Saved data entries
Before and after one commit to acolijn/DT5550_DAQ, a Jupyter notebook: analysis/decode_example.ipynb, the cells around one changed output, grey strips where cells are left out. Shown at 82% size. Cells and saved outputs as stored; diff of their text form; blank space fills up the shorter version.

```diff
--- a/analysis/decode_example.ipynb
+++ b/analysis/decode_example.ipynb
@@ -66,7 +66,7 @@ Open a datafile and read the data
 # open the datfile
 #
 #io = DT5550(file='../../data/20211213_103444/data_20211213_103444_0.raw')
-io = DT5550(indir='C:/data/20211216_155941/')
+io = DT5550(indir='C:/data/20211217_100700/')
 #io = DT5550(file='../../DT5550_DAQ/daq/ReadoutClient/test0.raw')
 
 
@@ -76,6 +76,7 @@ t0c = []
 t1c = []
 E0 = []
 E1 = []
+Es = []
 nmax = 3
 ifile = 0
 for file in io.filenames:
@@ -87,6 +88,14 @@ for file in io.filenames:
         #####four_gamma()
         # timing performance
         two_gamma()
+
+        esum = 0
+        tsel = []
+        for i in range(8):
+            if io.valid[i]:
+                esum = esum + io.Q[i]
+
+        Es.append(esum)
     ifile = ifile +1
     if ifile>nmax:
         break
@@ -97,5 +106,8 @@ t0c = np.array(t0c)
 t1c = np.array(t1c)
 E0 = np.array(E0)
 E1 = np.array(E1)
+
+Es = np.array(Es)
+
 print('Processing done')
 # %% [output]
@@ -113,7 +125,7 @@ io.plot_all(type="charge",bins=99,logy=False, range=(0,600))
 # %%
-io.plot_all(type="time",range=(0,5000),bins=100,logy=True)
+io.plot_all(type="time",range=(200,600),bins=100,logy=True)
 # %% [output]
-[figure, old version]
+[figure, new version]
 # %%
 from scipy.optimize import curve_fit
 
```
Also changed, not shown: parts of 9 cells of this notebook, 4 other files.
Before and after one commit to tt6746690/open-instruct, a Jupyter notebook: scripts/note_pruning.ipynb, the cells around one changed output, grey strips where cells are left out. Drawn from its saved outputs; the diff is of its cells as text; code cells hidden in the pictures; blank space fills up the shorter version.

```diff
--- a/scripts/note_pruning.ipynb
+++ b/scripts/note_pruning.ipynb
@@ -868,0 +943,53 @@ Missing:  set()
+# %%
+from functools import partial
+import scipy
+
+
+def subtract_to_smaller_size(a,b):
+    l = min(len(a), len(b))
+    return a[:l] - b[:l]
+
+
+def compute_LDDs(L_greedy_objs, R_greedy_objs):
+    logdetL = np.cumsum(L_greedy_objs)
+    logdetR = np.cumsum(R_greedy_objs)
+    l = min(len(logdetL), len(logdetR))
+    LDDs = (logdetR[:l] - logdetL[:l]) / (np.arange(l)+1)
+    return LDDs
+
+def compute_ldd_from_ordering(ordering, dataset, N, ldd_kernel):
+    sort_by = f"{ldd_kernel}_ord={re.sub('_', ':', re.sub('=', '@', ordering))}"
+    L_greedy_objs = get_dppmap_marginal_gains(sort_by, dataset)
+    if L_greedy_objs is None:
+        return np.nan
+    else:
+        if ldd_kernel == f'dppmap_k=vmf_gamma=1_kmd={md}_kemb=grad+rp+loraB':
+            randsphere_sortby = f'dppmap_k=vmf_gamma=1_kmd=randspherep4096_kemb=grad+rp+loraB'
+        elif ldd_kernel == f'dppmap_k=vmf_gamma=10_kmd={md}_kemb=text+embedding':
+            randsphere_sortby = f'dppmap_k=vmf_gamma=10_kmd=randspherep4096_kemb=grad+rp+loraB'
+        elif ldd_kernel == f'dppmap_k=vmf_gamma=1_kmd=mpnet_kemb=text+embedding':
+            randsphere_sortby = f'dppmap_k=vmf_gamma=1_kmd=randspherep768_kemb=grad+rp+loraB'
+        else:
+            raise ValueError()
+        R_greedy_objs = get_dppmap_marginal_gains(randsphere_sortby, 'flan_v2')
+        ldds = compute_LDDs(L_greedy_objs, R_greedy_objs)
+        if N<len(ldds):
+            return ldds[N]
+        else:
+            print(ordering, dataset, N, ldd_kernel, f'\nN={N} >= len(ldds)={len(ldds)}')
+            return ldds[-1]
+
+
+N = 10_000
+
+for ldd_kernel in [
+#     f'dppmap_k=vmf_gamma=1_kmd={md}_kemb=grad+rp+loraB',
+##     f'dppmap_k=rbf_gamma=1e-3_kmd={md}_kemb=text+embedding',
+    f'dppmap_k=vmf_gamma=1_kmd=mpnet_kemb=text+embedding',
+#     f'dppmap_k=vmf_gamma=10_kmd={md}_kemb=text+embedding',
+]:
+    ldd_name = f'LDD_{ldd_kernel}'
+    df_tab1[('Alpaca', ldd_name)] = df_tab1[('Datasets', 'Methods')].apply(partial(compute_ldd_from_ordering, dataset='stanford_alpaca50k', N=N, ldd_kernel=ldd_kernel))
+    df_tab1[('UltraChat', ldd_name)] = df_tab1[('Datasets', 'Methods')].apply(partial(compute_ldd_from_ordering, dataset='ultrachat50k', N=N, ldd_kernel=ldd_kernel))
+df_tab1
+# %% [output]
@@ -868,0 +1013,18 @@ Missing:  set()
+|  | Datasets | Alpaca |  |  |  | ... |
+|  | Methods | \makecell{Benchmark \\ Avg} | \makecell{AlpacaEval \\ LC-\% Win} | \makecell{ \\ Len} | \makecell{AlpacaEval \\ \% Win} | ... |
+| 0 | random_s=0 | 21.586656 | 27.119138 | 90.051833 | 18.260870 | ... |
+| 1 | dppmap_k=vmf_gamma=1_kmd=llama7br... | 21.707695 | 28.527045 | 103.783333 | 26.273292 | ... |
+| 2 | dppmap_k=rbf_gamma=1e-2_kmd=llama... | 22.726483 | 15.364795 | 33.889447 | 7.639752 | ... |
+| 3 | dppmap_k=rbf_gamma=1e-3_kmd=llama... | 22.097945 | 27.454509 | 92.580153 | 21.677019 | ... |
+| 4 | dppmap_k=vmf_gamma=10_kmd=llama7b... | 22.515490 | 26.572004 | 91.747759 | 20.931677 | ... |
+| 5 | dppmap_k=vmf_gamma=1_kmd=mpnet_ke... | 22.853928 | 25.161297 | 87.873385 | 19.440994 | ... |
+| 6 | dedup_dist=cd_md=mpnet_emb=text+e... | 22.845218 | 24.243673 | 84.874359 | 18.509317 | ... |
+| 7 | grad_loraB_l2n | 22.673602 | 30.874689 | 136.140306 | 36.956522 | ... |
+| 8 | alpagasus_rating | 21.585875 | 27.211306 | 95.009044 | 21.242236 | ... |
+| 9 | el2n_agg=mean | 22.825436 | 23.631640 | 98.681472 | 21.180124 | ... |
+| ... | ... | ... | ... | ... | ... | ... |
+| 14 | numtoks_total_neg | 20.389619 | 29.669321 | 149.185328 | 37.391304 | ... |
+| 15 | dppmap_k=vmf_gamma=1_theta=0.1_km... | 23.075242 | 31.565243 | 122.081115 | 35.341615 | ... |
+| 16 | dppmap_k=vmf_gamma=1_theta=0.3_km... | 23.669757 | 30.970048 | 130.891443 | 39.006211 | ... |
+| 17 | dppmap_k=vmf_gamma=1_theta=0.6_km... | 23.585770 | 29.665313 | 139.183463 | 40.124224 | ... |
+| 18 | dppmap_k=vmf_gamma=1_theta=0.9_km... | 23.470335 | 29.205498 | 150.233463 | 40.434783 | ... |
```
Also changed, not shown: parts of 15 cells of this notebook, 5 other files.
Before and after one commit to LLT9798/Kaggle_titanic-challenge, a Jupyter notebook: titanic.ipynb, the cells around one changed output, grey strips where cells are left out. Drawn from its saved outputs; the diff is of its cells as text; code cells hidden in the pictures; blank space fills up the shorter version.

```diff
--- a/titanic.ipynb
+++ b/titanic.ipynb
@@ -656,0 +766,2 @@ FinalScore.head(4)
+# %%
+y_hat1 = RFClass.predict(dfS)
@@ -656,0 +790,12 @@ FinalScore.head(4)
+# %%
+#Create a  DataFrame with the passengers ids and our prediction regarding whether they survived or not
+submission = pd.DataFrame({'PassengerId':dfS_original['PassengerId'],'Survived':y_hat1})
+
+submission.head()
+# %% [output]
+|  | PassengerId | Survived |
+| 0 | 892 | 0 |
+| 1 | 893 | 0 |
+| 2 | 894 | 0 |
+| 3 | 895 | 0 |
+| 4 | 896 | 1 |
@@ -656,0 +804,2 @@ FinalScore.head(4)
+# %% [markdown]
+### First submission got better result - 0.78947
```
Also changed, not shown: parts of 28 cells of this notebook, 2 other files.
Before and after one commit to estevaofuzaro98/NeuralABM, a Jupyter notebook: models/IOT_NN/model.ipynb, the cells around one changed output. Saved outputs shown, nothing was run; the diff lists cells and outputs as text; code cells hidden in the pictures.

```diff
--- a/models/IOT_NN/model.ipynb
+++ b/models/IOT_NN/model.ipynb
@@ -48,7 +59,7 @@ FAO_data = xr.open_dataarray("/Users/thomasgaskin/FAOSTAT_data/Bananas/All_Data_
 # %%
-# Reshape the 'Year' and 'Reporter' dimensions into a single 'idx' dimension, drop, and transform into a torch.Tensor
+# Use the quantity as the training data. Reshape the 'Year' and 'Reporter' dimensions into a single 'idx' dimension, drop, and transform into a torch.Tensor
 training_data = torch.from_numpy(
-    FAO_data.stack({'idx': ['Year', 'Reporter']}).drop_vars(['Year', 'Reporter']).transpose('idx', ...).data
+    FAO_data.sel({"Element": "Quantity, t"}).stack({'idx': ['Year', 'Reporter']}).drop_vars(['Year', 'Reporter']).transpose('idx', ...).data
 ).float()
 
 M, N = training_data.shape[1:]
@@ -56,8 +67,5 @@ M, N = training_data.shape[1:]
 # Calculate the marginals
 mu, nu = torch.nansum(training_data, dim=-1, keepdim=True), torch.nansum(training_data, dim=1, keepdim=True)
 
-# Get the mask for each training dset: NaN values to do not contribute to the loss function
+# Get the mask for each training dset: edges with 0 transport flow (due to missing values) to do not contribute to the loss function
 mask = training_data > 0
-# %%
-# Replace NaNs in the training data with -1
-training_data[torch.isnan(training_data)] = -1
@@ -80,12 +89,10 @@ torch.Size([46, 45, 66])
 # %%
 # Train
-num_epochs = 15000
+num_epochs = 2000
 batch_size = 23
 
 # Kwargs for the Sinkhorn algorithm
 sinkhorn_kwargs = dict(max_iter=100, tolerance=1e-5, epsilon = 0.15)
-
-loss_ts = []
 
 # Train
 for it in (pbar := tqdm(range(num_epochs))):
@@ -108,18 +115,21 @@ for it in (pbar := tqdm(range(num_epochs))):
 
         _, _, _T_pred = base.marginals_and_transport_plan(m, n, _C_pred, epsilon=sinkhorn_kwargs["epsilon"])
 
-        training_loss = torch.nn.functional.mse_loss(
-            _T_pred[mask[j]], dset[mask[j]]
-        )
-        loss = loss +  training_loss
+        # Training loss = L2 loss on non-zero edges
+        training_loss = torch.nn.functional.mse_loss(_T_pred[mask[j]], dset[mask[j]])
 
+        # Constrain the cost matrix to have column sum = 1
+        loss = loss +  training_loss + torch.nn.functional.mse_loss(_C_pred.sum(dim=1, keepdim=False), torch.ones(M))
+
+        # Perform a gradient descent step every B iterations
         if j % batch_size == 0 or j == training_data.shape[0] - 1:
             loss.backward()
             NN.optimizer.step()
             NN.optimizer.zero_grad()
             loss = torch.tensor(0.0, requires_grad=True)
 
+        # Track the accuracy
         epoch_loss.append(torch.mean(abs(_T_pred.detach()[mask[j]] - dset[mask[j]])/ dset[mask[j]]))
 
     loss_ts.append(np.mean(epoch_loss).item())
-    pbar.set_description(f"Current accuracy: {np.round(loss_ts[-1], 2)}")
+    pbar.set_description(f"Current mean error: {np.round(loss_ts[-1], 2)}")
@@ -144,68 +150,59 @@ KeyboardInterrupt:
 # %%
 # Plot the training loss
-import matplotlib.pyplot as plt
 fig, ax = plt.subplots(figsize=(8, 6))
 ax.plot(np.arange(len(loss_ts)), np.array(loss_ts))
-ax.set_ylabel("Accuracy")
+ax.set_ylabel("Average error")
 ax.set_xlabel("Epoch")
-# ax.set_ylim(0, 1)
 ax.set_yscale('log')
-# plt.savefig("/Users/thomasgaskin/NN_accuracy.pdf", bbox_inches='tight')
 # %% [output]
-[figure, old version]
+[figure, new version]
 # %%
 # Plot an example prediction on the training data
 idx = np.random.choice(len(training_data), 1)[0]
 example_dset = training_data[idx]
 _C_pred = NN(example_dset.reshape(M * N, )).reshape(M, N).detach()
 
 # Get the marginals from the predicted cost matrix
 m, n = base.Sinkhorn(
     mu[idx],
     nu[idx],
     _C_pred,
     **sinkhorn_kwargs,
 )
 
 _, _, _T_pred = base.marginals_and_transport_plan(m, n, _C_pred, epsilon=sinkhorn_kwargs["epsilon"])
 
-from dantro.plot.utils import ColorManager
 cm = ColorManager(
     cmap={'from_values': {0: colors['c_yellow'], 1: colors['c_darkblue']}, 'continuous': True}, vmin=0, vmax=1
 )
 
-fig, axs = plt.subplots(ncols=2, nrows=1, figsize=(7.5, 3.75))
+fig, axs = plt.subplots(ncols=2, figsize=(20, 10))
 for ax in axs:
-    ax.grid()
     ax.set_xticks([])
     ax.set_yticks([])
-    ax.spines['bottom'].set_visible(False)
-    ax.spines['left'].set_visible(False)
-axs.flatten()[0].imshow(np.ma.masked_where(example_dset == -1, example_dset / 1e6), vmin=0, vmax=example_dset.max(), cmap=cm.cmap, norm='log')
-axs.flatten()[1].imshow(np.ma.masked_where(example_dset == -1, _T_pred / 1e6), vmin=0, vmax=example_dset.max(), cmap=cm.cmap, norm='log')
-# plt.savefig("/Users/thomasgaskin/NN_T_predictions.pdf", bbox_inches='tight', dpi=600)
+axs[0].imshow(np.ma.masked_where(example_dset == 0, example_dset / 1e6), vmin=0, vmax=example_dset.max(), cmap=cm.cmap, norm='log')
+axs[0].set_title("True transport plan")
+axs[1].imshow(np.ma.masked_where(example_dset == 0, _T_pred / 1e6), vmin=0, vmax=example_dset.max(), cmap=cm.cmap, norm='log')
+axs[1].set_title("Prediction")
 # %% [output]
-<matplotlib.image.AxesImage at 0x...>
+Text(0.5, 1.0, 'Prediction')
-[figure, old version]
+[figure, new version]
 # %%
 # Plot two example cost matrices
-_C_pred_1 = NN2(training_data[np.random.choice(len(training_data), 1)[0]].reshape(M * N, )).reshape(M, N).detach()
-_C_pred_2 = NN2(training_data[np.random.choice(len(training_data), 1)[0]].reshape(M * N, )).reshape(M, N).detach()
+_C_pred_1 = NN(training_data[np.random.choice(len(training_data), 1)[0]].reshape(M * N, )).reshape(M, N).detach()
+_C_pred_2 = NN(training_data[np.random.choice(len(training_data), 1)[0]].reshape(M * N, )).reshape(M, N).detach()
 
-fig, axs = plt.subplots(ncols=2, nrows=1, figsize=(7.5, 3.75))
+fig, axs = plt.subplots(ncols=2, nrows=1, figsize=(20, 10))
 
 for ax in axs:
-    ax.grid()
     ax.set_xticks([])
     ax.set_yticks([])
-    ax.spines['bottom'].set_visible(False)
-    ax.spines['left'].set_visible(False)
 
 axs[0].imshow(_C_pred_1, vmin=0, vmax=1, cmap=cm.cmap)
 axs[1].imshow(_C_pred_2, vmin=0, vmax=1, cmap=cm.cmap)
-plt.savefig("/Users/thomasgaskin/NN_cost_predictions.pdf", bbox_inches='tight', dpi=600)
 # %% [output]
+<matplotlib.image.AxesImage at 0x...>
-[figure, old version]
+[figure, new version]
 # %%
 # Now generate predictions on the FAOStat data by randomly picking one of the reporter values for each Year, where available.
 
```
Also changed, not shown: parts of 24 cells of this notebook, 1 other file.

PROBLEM DETAILS → Retype exactly the lines from the first line of the records above through the line containing "Also changed, not shown: parts of 9", both included, and nothing else.

RESPONSE TO THE EXERCISE →
Before and after one commit to acolijn/DT5550_DAQ, a Jupyter notebook: analysis/decode_example.ipynb, the cells around one changed output, grey strips where cells are left out. Shown at 82% size. Cells and saved outputs as stored; diff of their text form; blank space fills up the shorter version.

```diff
--- a/analysis/decode_example.ipynb
+++ b/analysis/decode_example.ipynb
@@ -66,7 +66,7 @@ Open a datafile and read the data
 # open the datfile
 #
 #io = DT5550(file='../../data/20211213_103444/data_20211213_103444_0.raw')
-io = DT5550(indir='C:/data/20211216_155941/')
+io = DT5550(indir='C:/data/20211217_100700/')
 #io = DT5550(file='../../DT5550_DAQ/daq/ReadoutClient/test0.raw')
 
 
@@ -76,6 +76,7 @@ t0c = []
 t1c = []
 E0 = []
 E1 = []
+Es = []
 nmax = 3
 ifile = 0
 for file in io.filenames:
@@ -87,6 +88,14 @@ for file in io.filenames:
         #####four_gamma()
         # timing performance
         two_gamma()
+
+        esum = 0
+        tsel = []
+        for i in range(8):
+            if io.valid[i]:
+                esum = esum + io.Q[i]
+
+        Es.append(esum)
     ifile = ifile +1
     if ifile>nmax:
         break
@@ -97,5 +106,8 @@ t0c = np.array(t0c)
 t1c = np.array(t1c)
 E0 = np.array(E0)
 E1 = np.array(E1)
+
+Es = np.array(Es)
+
 print('Processing done')
 # %% [output]
@@ -113,7 +125,7 @@ io.plot_all(type="charge",bins=99,logy=False, range=(0,600))
 # %%
-io.plot_all(type="time",range=(0,5000),bins=100,logy=True)
+io.plot_all(type="time",range=(200,600),bins=100,logy=True)
 # %% [output]
-[figure, old version]
+[figure, new version]
 # %%
 from scipy.optimize import curve_fit
 
```
Also changed, not shown: parts of 9 cells of this notebook, 4 other files.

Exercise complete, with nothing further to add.